Characterization of the Gene Encoding the Major Secreted Lysophospholipase A of Legionella pneumophila and Its Role in Detoxification of Lysophosphatidylcholine

Flieger, Antje; Neumeister, Birgid; Cianciotto, Nicholas P.
Fonte: American Society for Microbiology Publicador: American Society for Microbiology
Tipo: Artigo de Revista Científica
Publicado em /11/2002 EN
Relevância na Pesquisa
27.31%

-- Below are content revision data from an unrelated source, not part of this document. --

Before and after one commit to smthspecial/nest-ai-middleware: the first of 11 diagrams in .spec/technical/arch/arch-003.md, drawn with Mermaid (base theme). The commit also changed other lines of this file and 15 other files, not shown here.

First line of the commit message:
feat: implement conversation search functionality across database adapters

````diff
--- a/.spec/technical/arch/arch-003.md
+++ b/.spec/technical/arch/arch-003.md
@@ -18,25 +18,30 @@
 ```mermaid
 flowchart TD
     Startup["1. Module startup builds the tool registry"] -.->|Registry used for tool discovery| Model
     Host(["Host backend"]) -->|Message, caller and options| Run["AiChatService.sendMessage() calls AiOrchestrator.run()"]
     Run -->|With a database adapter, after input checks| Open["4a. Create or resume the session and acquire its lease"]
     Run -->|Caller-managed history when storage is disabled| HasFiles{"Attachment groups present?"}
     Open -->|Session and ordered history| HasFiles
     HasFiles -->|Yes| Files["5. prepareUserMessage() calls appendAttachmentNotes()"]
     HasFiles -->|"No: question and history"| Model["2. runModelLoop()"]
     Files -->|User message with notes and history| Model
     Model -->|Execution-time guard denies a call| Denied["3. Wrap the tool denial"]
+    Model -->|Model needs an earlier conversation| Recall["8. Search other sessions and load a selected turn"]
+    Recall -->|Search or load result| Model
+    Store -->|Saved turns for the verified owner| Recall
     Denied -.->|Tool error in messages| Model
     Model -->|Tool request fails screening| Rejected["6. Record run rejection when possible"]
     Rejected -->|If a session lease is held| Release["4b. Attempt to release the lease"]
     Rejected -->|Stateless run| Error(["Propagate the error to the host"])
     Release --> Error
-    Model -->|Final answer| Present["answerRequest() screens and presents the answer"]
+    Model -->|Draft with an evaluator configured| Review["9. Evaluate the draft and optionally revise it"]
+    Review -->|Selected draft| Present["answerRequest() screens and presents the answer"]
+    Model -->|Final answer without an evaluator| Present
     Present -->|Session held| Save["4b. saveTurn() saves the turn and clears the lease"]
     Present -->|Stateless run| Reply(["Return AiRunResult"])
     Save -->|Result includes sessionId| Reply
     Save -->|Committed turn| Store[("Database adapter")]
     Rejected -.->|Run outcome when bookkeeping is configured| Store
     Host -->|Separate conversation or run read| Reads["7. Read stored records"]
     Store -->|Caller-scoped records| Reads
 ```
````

We previously showed that Legionella pneumophila secretes, via its type II secretion system, phospholipase A activities that are distinguished by their specificity for certain phospholipids. In this study, we identified and characterized plaA, a gene encoding a phospholipase A that cleaves fatty acids from lysophospholipids. The plaA gene encoded a 309-amino-acid protein (PlaA) which had homology to a group of lipolytic enzymes containing the catalytic signature GDSL. In Escherichia coli, the cloned gene conferred trypsin-resistant hydrolysis of lysophosphatidylcholine and lysophosphatidylglycerol. An L. pneumophila plaA mutant was generated by allelic exchange. Although the mutant grew normally in standard buffered yeast extract broth, its culture supernatants lost greater than 80% of their ability to release fatty acids from lysophosphatidylcholine and lysophosphatidylglycerol, implying that PlaA is the major secreted lysophospholipase A of L. pneumophila. The mutant's reduced lipolytic activity was confirmed by growth on egg yolk agar and thin layer chromatography and was complemented by reintroduction of an intact copy of plaA. Overexpression of plaA completely protected L. pneumophila from the toxic effects of lysophosphatidylcholine...

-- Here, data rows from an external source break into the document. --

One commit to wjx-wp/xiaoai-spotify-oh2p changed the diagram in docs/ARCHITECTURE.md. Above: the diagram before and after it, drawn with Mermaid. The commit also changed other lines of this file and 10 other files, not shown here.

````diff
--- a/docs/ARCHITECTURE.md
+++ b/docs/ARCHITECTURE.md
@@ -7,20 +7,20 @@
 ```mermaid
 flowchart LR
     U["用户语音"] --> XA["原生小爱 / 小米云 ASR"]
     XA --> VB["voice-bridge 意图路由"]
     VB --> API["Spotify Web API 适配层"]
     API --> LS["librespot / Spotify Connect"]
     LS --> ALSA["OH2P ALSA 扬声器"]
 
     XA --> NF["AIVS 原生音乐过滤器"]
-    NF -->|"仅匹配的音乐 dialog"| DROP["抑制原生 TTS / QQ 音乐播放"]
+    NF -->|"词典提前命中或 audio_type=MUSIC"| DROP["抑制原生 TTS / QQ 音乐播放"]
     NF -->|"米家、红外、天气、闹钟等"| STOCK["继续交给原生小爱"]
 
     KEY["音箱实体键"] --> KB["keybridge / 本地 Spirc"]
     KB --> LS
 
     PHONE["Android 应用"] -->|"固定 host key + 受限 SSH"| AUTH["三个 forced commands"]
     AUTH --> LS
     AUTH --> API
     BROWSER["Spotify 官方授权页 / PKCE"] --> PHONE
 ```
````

Theoretical approach to the steady-state kinetics of a bi-substrate acyl-transfer enzyme reaction that follows a hydrolysable-acyl-enzyme-based mechanism. Application to the study of lysophosphatidylcholine:lysophosphatidylcholine acyltransferase from rabbit lung.

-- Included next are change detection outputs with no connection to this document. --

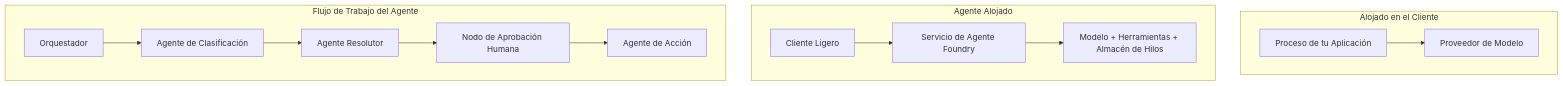
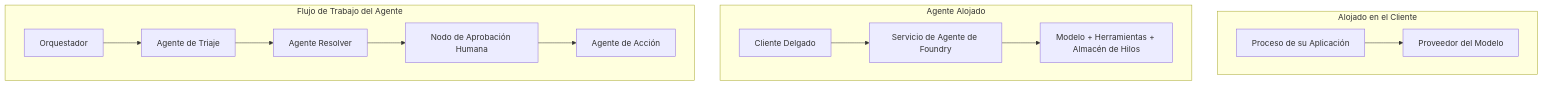
Before and after one commit to microsoft/ai-agents-for-beginners: the first of 4 diagrams in translations/es/16-deploying-scalable-agents/README.md, drawn with Mermaid. The commit also changed other lines of this file and 47 other files, not shown here.

````diff
--- a/translations/es/16-deploying-scalable-agents/README.md
+++ b/translations/es/16-deploying-scalable-agents/README.md
@@ -87,16 +87,16 @@
 ```mermaid
 flowchart TB
     subgraph P1[Alojado en el Cliente]
-        A1[Proceso de tu Aplicación] --> M1[Proveedor de Modelo]
+        A1[Proceso de su Aplicación] --> M1[Proveedor del Modelo]
     end
     subgraph P2[Agente Alojado]
-        A2[Cliente Ligero] --> F2[Servicio de Agente Foundry]
+        A2[Cliente Delgado] --> F2[Servicio de Agente de Foundry]
         F2 --> M2[Modelo + Herramientas + Almacén de Hilos]
     end
     subgraph P3[Flujo de Trabajo del Agente]
-        A3[Orquestador] --> S1[Agente de Clasificación]
-        S1 --> S2[Agente Resolutor]
+        A3[Orquestador] --> S1[Agente de Triaje]
+        S1 --> S2[Agente Resolver]
         S2 --> H[Nodo de Aprobación Humana]
         H --> S3[Agente de Acción]
     end
 ```
````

Martín, J; Pérez-Gil, J; Acebal, C; Arche, R
Fonte: PubMed Publicador: PubMed
Tipo: Artigo de Revista Científica
Publicado em 15/02/1990 EN
Relevância na Pesquisa
27.31%
A kinetic model is proposed for catalysis by an enzyme that has several special characteristics: (i) it catalyses an acyl-transfer bi-substrate reaction between two identical molecules of substrate, (ii) the substrate is an amphiphilic molecule that can be present in two physical forms, namely monomers and micelles, and (iii) the reaction progresses through an acyl-enzyme-based mechanism and the covalent intermediate can react also with water to yield a secondary hydrolytic reaction. The theoretical kinetic equations for both reactions were deduced according to steady-state assumptions and the theoretical plots were predicted. The experimental kinetics of lysophosphatidylcholine:lysophosphatidylcholine acyltransferase from rabbit lung fitted the proposed equations with great accuracy. Also, kinetics of inhibition by products behaved as expected. It was concluded that the competition between two nucleophiles for the covalent acyl-enzyme intermediate, and not a different enzyme action depending on the physical state of the substrate, is responsible for the differences in kinetic pattern for the two activities of the enzyme. This conclusion, together with the fact that the kinetic equation for the transacylation is quadratic, generates a 'hysteretic' pattern that can provide the basis of self-regulatory properties for enzymes to which this model could be applied.